_Your task_
Reproduce every line that appears below, precisely and completely.

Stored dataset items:
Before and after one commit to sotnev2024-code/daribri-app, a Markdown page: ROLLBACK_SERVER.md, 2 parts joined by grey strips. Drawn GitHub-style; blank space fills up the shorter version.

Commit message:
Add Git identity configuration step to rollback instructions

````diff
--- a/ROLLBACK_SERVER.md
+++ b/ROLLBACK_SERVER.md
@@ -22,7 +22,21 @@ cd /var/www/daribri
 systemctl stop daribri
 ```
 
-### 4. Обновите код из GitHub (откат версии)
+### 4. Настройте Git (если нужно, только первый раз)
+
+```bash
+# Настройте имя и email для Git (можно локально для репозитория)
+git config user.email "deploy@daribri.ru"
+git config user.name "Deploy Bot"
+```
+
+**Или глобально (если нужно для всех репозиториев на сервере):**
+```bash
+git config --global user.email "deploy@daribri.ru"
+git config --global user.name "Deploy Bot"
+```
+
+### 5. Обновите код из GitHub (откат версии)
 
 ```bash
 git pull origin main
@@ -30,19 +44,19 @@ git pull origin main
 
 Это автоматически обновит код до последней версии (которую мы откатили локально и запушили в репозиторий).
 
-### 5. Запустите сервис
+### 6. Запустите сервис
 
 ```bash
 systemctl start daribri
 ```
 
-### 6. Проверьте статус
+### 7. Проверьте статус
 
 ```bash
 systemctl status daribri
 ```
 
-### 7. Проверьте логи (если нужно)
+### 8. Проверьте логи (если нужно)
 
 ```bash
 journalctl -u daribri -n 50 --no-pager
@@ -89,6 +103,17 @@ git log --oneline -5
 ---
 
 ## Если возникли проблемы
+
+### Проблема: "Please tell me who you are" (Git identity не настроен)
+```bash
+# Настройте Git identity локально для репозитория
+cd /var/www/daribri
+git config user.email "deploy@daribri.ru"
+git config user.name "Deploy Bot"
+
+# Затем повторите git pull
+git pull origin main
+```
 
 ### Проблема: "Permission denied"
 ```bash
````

_Solution_
Before and after one commit to sotnev2024-code/daribri-app, a Markdown page: ROLLBACK_SERVER.md, 2 parts joined by grey strips. Drawn GitHub-style; blank space fills up the shorter version.

Commit message:
Add Git identity configuration step to rollback instructions

````diff
--- a/ROLLBACK_SERVER.md
+++ b/ROLLBACK_SERVER.md
@@ -22,7 +22,21 @@ cd /var/www/daribri
 systemctl stop daribri
 ```
 
-### 4. Обновите код из GitHub (откат версии)
+### 4. Настройте Git (если нужно, только первый раз)
+
+```bash
+# Настройте имя и email для Git (можно локально для репозитория)
+git config user.email "deploy@daribri.ru"
+git config user.name "Deploy Bot"
+```
+
+**Или глобально (если нужно для всех репозиториев на сервере):**
+```bash
+git config --global user.email "deploy@daribri.ru"
+git config --global user.name "Deploy Bot"
+```
+
+### 5. Обновите код из GitHub (откат версии)
 
 ```bash
 git pull origin main
@@ -30,19 +44,19 @@ git pull origin main
 
 Это автоматически обновит код до последней версии (которую мы откатили локально и запушили в репозиторий).
 
-### 5. Запустите сервис
+### 6. Запустите сервис
 
 ```bash
 systemctl start daribri
 ```
 
-### 6. Проверьте статус
+### 7. Проверьте статус
 
 ```bash
 systemctl status daribri
 ```
 
-### 7. Проверьте логи (если нужно)
+### 8. Проверьте логи (если нужно)
 
 ```bash
 journalctl -u daribri -n 50 --no-pager
@@ -89,6 +103,17 @@ git log --oneline -5
 ---
 
 ## Если возникли проблемы
+
+### Проблема: "Please tell me who you are" (Git identity не настроен)
+```bash
+# Настройте Git identity локально для репозитория
+cd /var/www/daribri
+git config user.email "deploy@daribri.ru"
+git config user.name "Deploy Bot"
+
+# Затем повторите git pull
+git pull origin main
+```
 
 ### Проблема: "Permission denied"
 ```bash
````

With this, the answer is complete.